Smart manufacturing solution for machining application
Esprit is an example of a high-performance CAM system for CNC programming, optimisation and simulation, supporting any class of CNC machine via a common user interface and workflow. Using a digital twin of the CNC to simplify the programming process, this application Esprit delivers edit-free G-code. Combined with the company’s ability to solve workflow challenges with individually tailored automation solutions. Medical component manufacturers have integrated the company’s CAM software to solve many machining difficulties related to tight tolerance intervals, weak machines, and refractory materials. By default, they choose complex and high-accuracy machines to produce their components. In the real-world, Esprit CAM supports high-end, complex, and multi-tasking machines.
Higher levels of automation
Combining build preparation in the CAM environment is the first step on the journey to true computer-aided manufacturing using additive methods, enabling higher levels of automation and productivity. Such an approach brings several advantages to the manufacturing and machining process for medical components.
Eliminating human error and ensuring consistent quality
Eliminating operations can also help eliminate mistakes from human error. Also, since one can check the entire part for quality in complete dimensions instead of making guesses, the quality improves drastically since it eliminates mistakes made due to back-figuring dimensions that will be machined on a second or third operation. The application software offers post processors, which are built in the machine tool factory to test and eliminate any sort of errors in the post-processor which makes edit-free G-code with a higher confidence level of programming, it also eliminates unwanted dry run in the machine to test the G-code before cutting the component, altogether there is great savings of programming time, testing time using the software.
Efficient machining and improved turnaround time
Knowing that a program is done and correct before it goes to the machine helps ensure faster set-up times. Also, identifying areas that first need to be turned makes the machining much more efficient. At the same time, the elimination of manual calculation reduces the number of programs required to get the job done. The software’s powerful feature recognition tool offers an easy programming method to any user, which saves a lot of programming time.
Digital machine package allows toolpath verification
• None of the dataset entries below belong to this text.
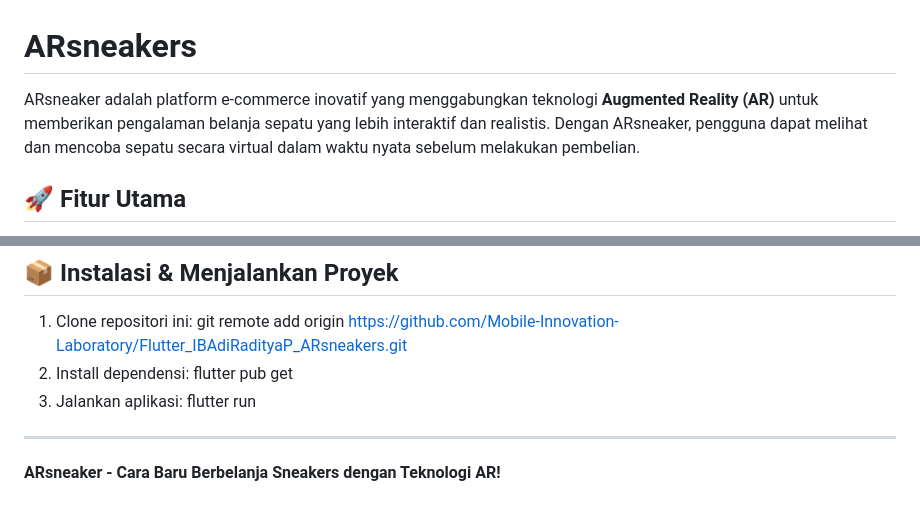
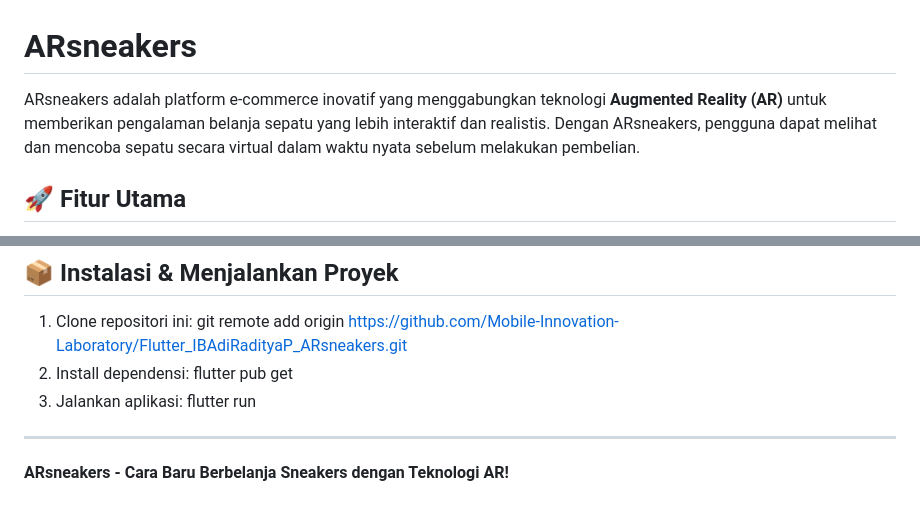
Before and after one commit to Mobile-Innovation-Laboratory/Flutter_IBAdiRadityaP_ARsneakers, a Markdown page: README.md, 2 parts joined by grey strips. GitHub-like rendering.

```diff
--- a/README.md
+++ b/README.md
@@ -1,6 +1,6 @@
 # ARsneakers
 
-ARsneaker adalah platform e-commerce inovatif yang menggabungkan teknologi **Augmented Reality (AR)** untuk memberikan pengalaman belanja sepatu yang lebih interaktif dan realistis. Dengan ARsneaker, pengguna dapat melihat dan mencoba sepatu secara virtual dalam waktu nyata sebelum melakukan pembelian.
+ARsneakers adalah platform e-commerce inovatif yang menggabungkan teknologi **Augmented Reality (AR)** untuk memberikan pengalaman belanja sepatu yang lebih interaktif dan realistis. Dengan ARsneakers, pengguna dapat melihat dan mencoba sepatu secara virtual dalam waktu nyata sebelum melakukan pembelian.
 
 ## 🚀 Fitur Utama
 
@@ -125,4 +125,4 @@ ARsneaker adalah platform e-commerce inovatif yang menggabungkan teknologi **Aug
 
 ---
 
-**ARsneaker - Cara Baru Berbelanja Sneakers dengan Teknologi AR!**
+**ARsneakers - Cara Baru Berbelanja Sneakers dengan Teknologi AR!**
```
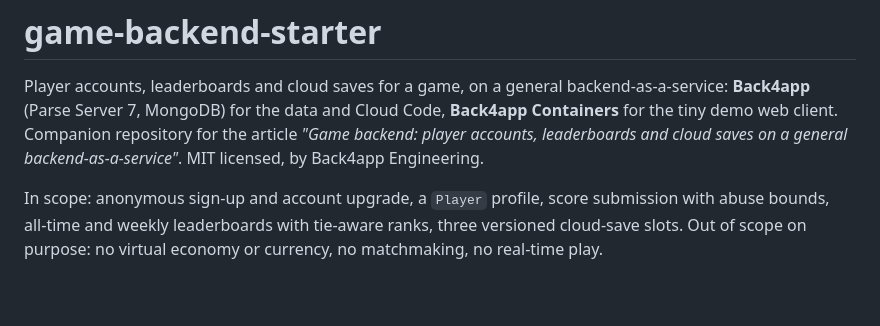
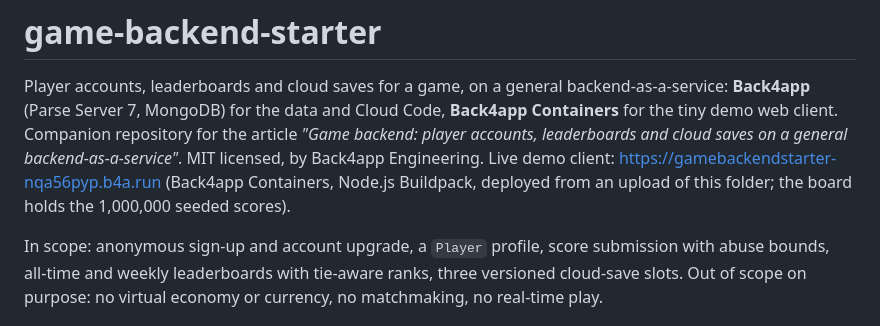
Before and after one commit to back4app-templates/game-backend-starter, a Markdown page: README.md, the part around the change. GitHub-like rendering; blank space fills up the shorter version.

Commit message:
README: live demo URL
Co-Authored-By: Claude Fable 5.1 <noreply@anthropic.com>

```diff
--- a/README.md
+++ b/README.md
@@ -3,7 +3,8 @@
 Player accounts, leaderboards and cloud saves for a game, on a general backend-as-a-service: **Back4app** (Parse
 Server 7, MongoDB) for the data and Cloud Code, **Back4app Containers** for the tiny demo web client. Companion
 repository for the article *"Game backend: player accounts, leaderboards and cloud saves on a general
-backend-as-a-service"*. MIT licensed, by Back4app Engineering.
+backend-as-a-service"*. MIT licensed, by Back4app Engineering. Live demo client: https://gamebackendstarter-nqa56pyp.b4a.run (Back4app Containers,
+Node.js Buildpack, deployed from an upload of this folder; the board holds the 1,000,000 seeded scores).
 
 In scope: anonymous sign-up and account upgrade, a `Player` profile, score submission with abuse bounds, all-time
 and weekly leaderboards with tie-aware ranks, three versioned cloud-save slots. Out of scope on purpose: no
```
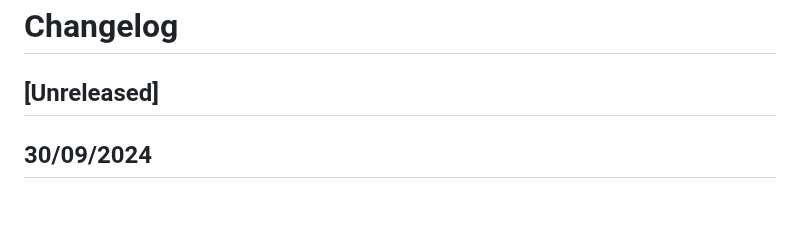
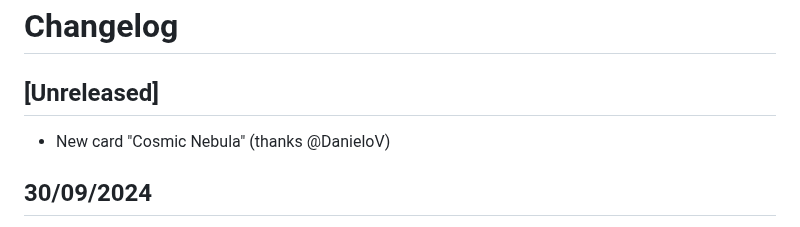
Before and after one commit to sindreslungaard/duel-masters, a Markdown page: CHANGELOG.md, the part around the change. GitHub-like rendering; blank space fills up the shorter version.

Commit message:
update changelog

```diff
--- a/CHANGELOG.md
+++ b/CHANGELOG.md
@@ -1,6 +1,8 @@
 # Changelog
 
 ## [Unreleased]
+
+- New card "Cosmic Nebula" (thanks @DanieloV)
 
 ## 30/09/2024
 
```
With software’s digital twin, machinists’ & programmers’ lives become easy with the virtual machine models, controller emulators, machine parameters, and post processors — the system delivers accurate simulation and machine-optimised G-code. Factory-developed post processors that produce edit-free G-code are available for your machine tools, allowing you to take full advantage of your machine tool investment. The company offers accurate cutting tools and machine tool simulation with a dynamic stock-aware toolpath that reduces the unwanted air passes offering the program highly optimised in the first go and keeping the machine concentrated for the product.
Ability to produce more complex parts
The powerful combination of machines and software can enable the machining of increasingly complex parts with tight tolerances. This frees up designers to design more complex parts since the software can accommodate all sorts of complex machines to support any complex design.
Competitive advantage with CAM software
With increasingly complex parts, success hinges on the ability to be versatile and deliver quality products on time. CAM software can help ensure that machines are leveraged to make parts that they are designed to make. This makes the manufacturing process smoother and gives them a competitive advantage.